[Opening INPUT section]

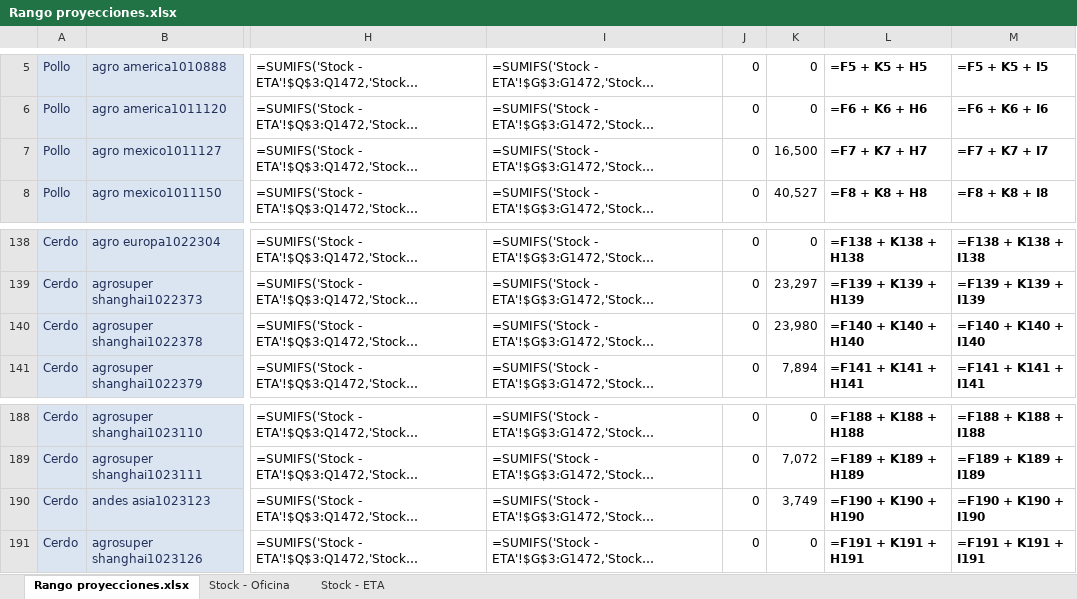
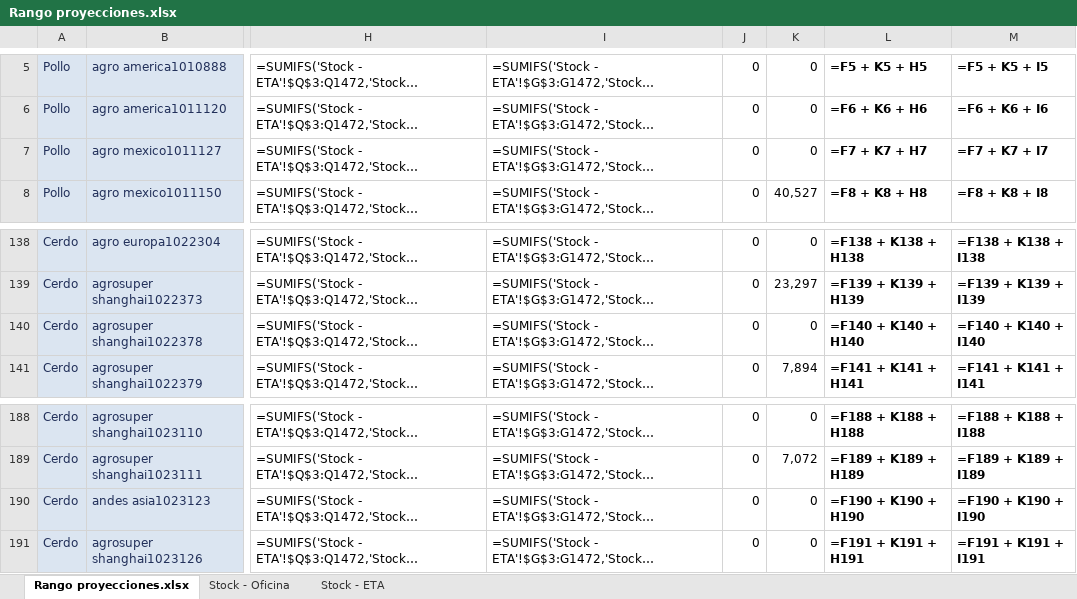
Before and after one commit to tiarasilva/Proyecciones-S-OP, an Excel workbook: Internacional/Rango proyecciones.xlsx, sheet Rango proyecciones.xlsx, drawn as a sheet; only a part is shown, gaps mark what is left out; long unchanged cells end in …; values as stored, in another font and other column widths than the file's, no borders; formulas without a stored value are shown as written; the diff names each change by its address in the sheet, - before the commit and + after, or states it on an @@ line.

```diff
--- a/Internacional/Rango proyecciones.xlsx (sheet Rango proyecciones.xlsx)
+++ b/Internacional/Rango proyecciones.xlsx (sheet Rango proyecciones.xlsx)
-K7: 16,500
+K7: 0
-K140: 23,980
+K140: 0
-K190: 3,749
+K190: 0
```
Also changed, not shown: sheet Stock - Oficina, 1 other file.
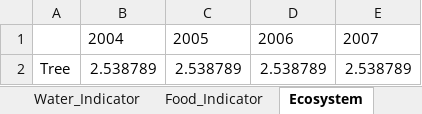
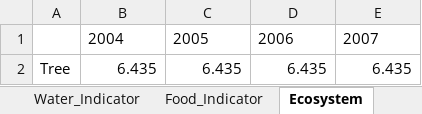
Before and after one commit to CuilleretM/DHABSIM_bioph, an Excel workbook: Dahbsim_Output_DIV.xlsx, sheet Ecosystem, drawn as a sheet; values as stored, in another font and other column widths than the file's, no borders; removed rows and columns are numbered as before the commit, all else as after; the diff names each change by its address in the sheet, - before the commit and + after, or states it on an @@ line.

```diff
--- a/Dahbsim_Output_DIV.xlsx (sheet Ecosystem)
+++ b/Dahbsim_Output_DIV.xlsx (sheet Ecosystem)
-row 2: Tree | 2.538789 | 2.538789 | 2.538789 | 2.538789
+row 2: Tree | 6.435 | 6.435 | 6.435 | 6.435
```
Also changed, not shown: sheet DR_Start, sheet DR_End, sheet Crop_Yield, sheet N_Stress, sheet Irrigation, sheet Key_Partners, 40 more sheets, other sheet tabs, BiophDahbsim.xlsx, Dahbsim_Output_GHG.xlsx, 21 other files.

[Closing INPUT section]

- [TASK INSTRUCTIONS] Every line above that holds the word "xlsx" needs to be copied.

- [COMPLETED EXERCISE]
Before and after one commit to tiarasilva/Proyecciones-S-OP, an Excel workbook: Internacional/Rango proyecciones.xlsx, sheet Rango proyecciones.xlsx, drawn as a sheet; only a part is shown, gaps mark what is left out; long unchanged cells end in …; values as stored, in another font and other column widths than the file's, no borders; formulas without a stored value are shown as written; the diff names each change by its address in the sheet, - before the commit and + after, or states it on an @@ line.
--- a/Internacional/Rango proyecciones.xlsx (sheet Rango proyecciones.xlsx)
+++ b/Internacional/Rango proyecciones.xlsx (sheet Rango proyecciones.xlsx)
Before and after one commit to CuilleretM/DHABSIM_bioph, an Excel workbook: Dahbsim_Output_DIV.xlsx, sheet Ecosystem, drawn as a sheet; values as stored, in another font and other column widths than the file's, no borders; removed rows and columns are numbered as before the commit, all else as after; the diff names each change by its address in the sheet, - before the commit and + after, or states it on an @@ line.
--- a/Dahbsim_Output_DIV.xlsx (sheet Ecosystem)
+++ b/Dahbsim_Output_DIV.xlsx (sheet Ecosystem)
Also changed, not shown: sheet DR_Start, sheet DR_End, sheet Crop_Yield, sheet N_Stress, sheet Irrigation, sheet Key_Partners, 40 more sheets, other sheet tabs, BiophDahbsim.xlsx, Dahbsim_Output_GHG.xlsx, 21 other files.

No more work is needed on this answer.